◆ **Task instructions**: Lines with the word "session" are the answer; copy each of them from the data below.

[Front-end code change data]
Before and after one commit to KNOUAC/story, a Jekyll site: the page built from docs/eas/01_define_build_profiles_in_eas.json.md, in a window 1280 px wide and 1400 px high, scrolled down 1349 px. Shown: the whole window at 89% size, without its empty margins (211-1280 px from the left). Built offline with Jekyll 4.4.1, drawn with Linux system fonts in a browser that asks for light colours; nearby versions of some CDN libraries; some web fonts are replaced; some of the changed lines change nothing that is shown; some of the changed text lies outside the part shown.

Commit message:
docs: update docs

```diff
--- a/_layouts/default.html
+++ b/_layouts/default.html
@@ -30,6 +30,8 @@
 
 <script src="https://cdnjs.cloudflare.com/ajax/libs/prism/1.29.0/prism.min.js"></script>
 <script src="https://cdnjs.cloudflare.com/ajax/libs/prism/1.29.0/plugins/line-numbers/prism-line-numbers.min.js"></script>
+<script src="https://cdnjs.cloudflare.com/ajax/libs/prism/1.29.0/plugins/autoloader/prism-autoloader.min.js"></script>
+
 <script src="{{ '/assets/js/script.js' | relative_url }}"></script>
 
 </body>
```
---
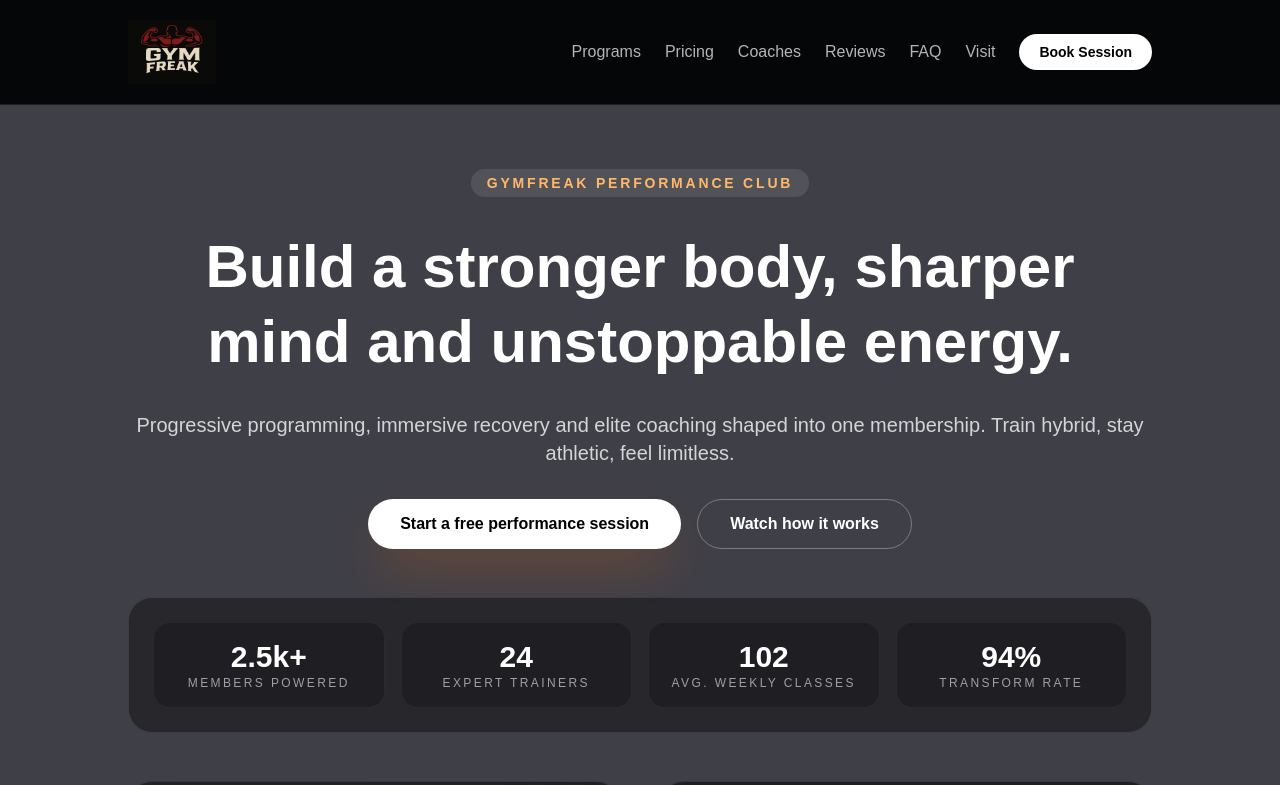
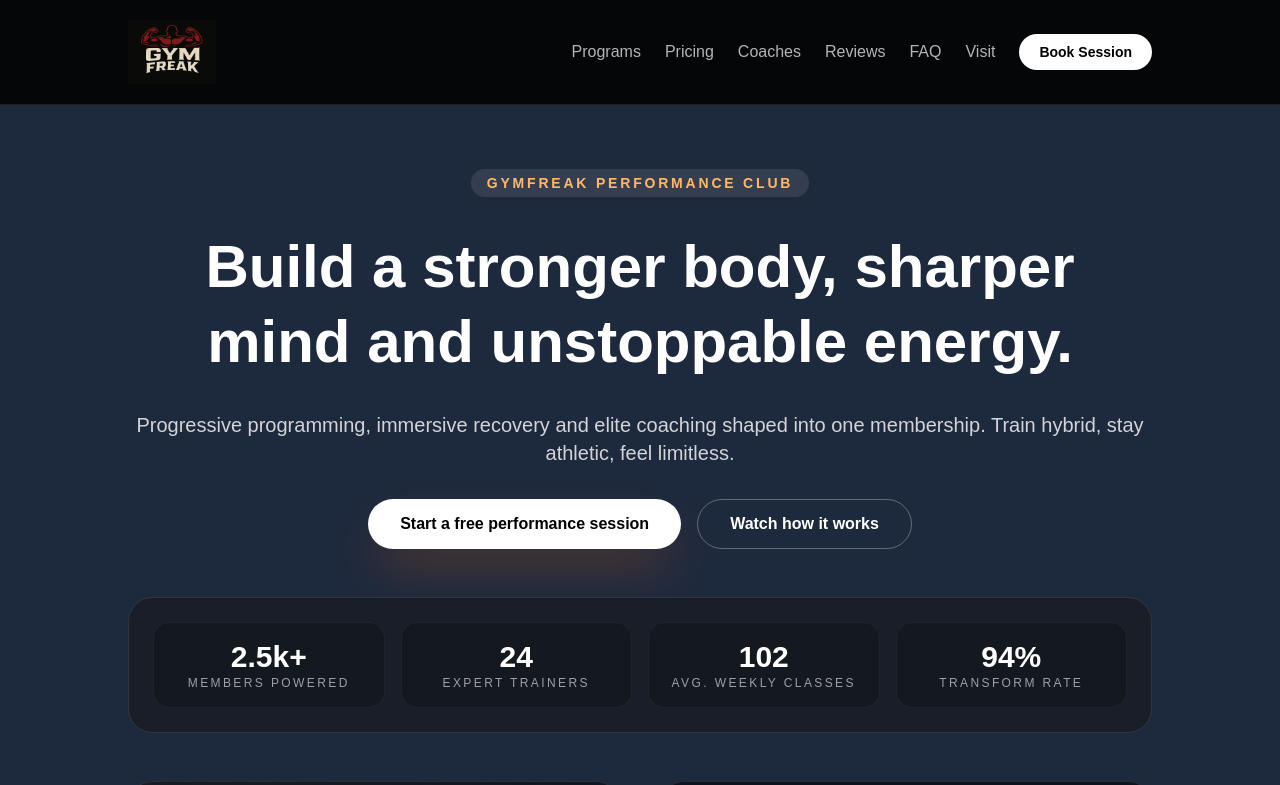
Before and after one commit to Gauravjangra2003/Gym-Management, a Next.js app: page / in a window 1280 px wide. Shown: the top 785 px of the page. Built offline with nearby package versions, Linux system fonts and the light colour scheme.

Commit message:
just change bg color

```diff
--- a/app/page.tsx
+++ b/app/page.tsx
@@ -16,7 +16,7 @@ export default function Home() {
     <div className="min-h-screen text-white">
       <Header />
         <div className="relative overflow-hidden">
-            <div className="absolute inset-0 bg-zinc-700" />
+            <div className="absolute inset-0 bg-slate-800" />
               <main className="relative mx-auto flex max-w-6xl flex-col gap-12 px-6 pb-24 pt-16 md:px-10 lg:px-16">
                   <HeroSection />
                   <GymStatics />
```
...
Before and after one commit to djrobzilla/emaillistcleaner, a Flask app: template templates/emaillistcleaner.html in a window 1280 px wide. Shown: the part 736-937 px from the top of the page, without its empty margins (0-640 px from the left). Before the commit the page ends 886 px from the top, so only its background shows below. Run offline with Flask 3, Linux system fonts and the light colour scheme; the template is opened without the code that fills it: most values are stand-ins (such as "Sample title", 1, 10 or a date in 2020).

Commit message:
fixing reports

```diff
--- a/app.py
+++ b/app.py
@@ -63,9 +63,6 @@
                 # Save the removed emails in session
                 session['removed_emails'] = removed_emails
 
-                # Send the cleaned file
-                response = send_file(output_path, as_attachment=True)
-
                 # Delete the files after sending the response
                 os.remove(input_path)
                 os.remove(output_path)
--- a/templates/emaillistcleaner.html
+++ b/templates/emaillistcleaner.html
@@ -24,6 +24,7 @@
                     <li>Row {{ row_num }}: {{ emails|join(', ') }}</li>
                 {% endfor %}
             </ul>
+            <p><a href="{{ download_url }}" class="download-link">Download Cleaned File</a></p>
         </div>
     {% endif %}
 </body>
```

◆ **Solution to the problem**:
                 # Save the removed emails in session
                 session['removed_emails'] = removed_emails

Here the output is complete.